When deregulation comes to Britain next October, the National Bus Company will be faced with the same problems as Greyhound. It may consider applying the same techniques to find the answers.
Franchises in the USA will cost $20,000 and Greyhound will take eight-15 per cent of ticket sales. By franchising, Greyhound keeps its name on the road.
According to Greyhound, deregulation in the USA has led to a 40 per cent cut in passenger fares. This should be music to the ears of Nicholas Ridley, whose Transport Bill has raised controversy from all shades of political opinion and within the industry.
One of the aspects of deregulation which has had little airing is the bus stations. These places are a drain on resources, but they need not be.
If the proprietors were to franchise them, they could be a valuable source of income and an attraction to passengers. This is hardly a new idea — it is the British Airports Authority which runs the air terminals, not the airlines.
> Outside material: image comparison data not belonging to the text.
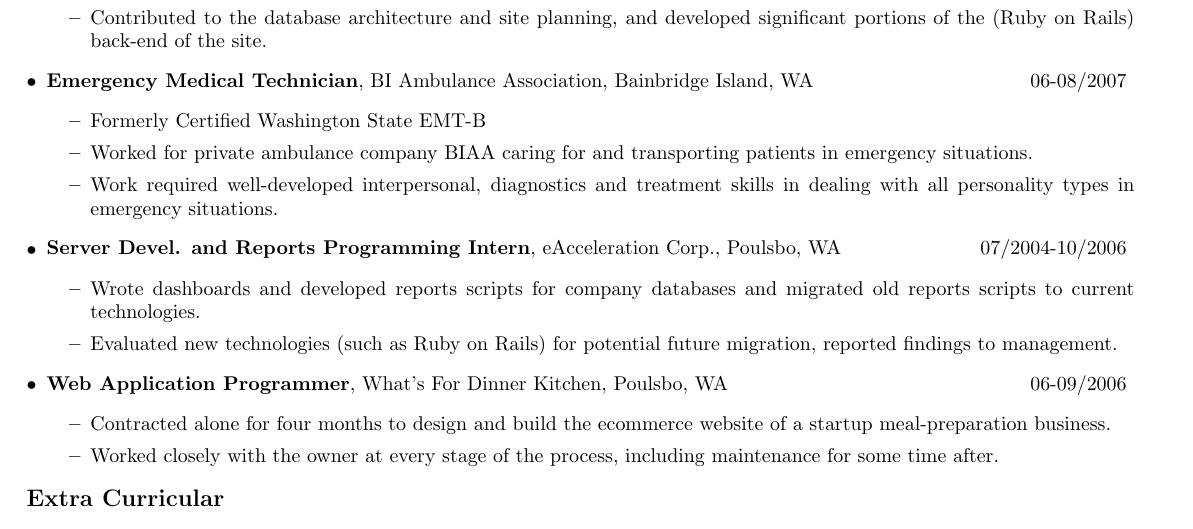
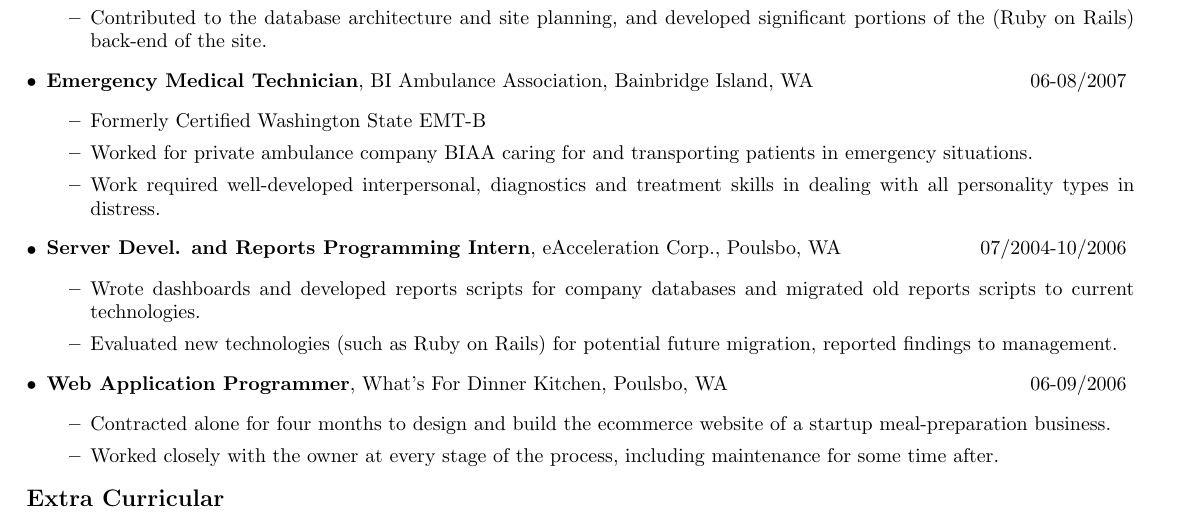
Before and after one commit to danielpcox/CV, a LaTeX CV (CV.tex): part of the page, cut so that both start at the same text. Compiled offline with pdfLaTeX.

Commit message:
fixed doc copy again

```diff
--- a/CV.tex
+++ b/CV.tex
@@ -68,7 +68,7 @@
     \begin{itemize}
       \item Formerly Certified Washington State EMT-B
       \item Worked for private ambulance company BIAA caring for and transporting patients in emergency situations.
-      \item Work required well-developed interpersonal, diagnostics and treatment skills in dealing with all personality types in emergency situations.
+      \item Work required well-developed interpersonal, diagnostics and treatment skills in dealing with all personality types in distress.
     \end{itemize}
 
     \item
```
Also changed, not shown: CV.pdf, 1 other file.
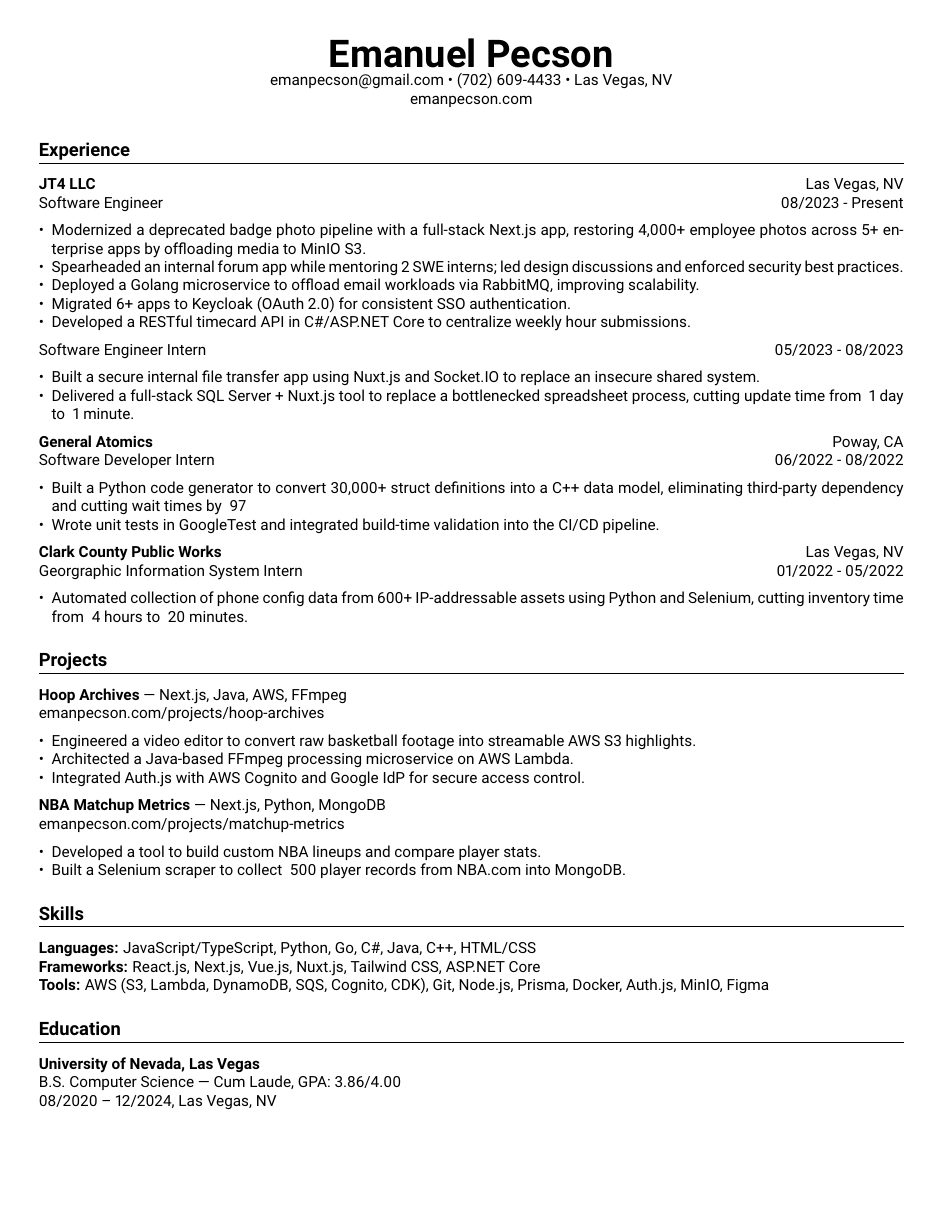
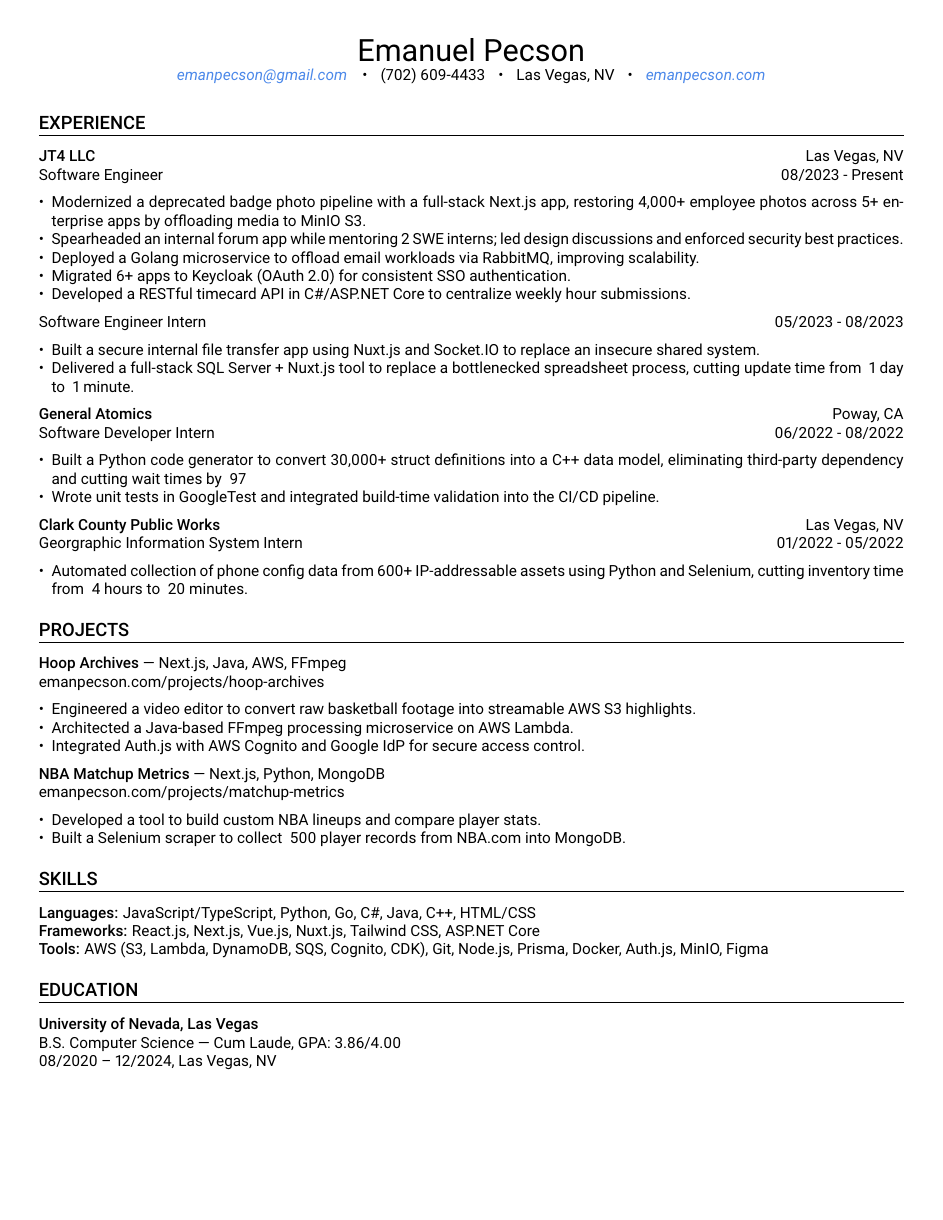
Before and after one commit to emanpecson/resume-latex, a LaTeX document (main.tex): the whole page. Compiled offline with pdfLaTeX.

Commit message:
feat: :sparkles: add `customhref` macro

```diff
--- a/main.tex
+++ b/main.tex
@@ -2,42 +2,67 @@
 \documentclass[letterpaper,10pt]{article}
 \usepackage[margin=0.35in]{geometry}
 \usepackage{enumitem} % control list indentation, spacing between items, etc.
-\usepackage{titlesec} % customize section titles
+\usepackage{titlesec} % customize section titles (titleformat)
 \usepackage[hidelinks]{hyperref} % href
+\usepackage{xcolor} % custom coloring
 \usepackage{parskip} % control paragraph separation
 \pagenumbering{gobble}
 
-% font options
-\usepackage[light,regular,bold]{roboto}
+% font options (roboto)
+\usepackage[light,regular,medium]{roboto}
 \renewcommand{\familydefault}{\sfdefault}
 
-\titleformat{\section}{\large\bfseries}{}{0em}{}[\titlerule]
+% override \section
+\titleformat{\section}{\fontsize{12}{12}\robotomedium}{}{0em}{}[\titlerule]
+
+% macro: customhref{href}{text}
+\newcommand{\customhref}[2]{%
+  \href{#1}{{\robotoregular\fontsize{10}{12}\selectfont\color[HTML]{4B88E9}\textit{#2}}}%
+}
+% ex: \customhref{https://emanpecson.com}{emanpecson.com}
+
+% ----------------------------------------------------------- %
 
 \begin{document}
 
+% \begin{center}
+%     {\fontsize{20}{20}\robotoregular Emanuel Pecson} \\
+%     \customhref{mailto:emanpecson@gmail.com}{emanpecson@gmail.com} •
+% 		(702) 609-4433 • Las Vegas, NV •
+%     \customhref{https://emanpecson.com}{emanpecson.com}
+% \end{center}
+
 \begin{center}
-    \textbf{\Huge Emanuel Pecson} \\
-    \href{mailto:emanpecson@gmail.com}{emanpecson@gmail.com} • (702) 609-4433 • Las Vegas, NV \\
-    \href{https://emanpecson.com}{emanpecson.com}
+  {\fontsize{20}{20}\robotoregular Emanuel Pecson} \\
+
+  \customhref{mailto:emanpecson@gmail.com}{emanpecson@gmail.com}
+	\hspace{0.75em}•\hspace{0.6em}
+	(702) 609-4433
+	\hspace{0.6em}•\hspace{0.6em}
+	Las Vegas, NV
+	\hspace{0.6em}•\hspace{0.6em}
+	\customhref{https://emanpecson.com}{emanpecson.com}
 \end{center}
 
 \vspace{0.5em}
 
-\section*{Experience}
+\section*{EXPERIENCE}
 \input{sections/experience-jt4.tex}
 \input{sections/experience-ga.tex}
 \input{sections/experience-ccpw.tex}
 
-\section*{Projects}
+\section*{PROJECTS}
 \input{sections/project-hoop-archives.tex}
 \input{sections/project-nba-metrics.tex}
 
-\section*{Skills}
+\section*{SKILLS}
 \input{sections/skills.tex}
 
-\section*{Education}
+\section*{EDUCATION}
 \textbf{University of Nevada, Las Vegas} \\
 B.S. Computer Science — \textnormal{Cum Laude}, GPA: 3.86/4.00 \\
 08/2020 – 12/2024, Las Vegas, NV
 
 \end{document}
+
+% ----------------------------------------------------------- %
```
Coach companies are in the business of carrying passengers — they only require pick-up and setting down points. Terminus facilities should be franchised to those better equipped to service both vehicles and passengers, ie oil companies and caterers.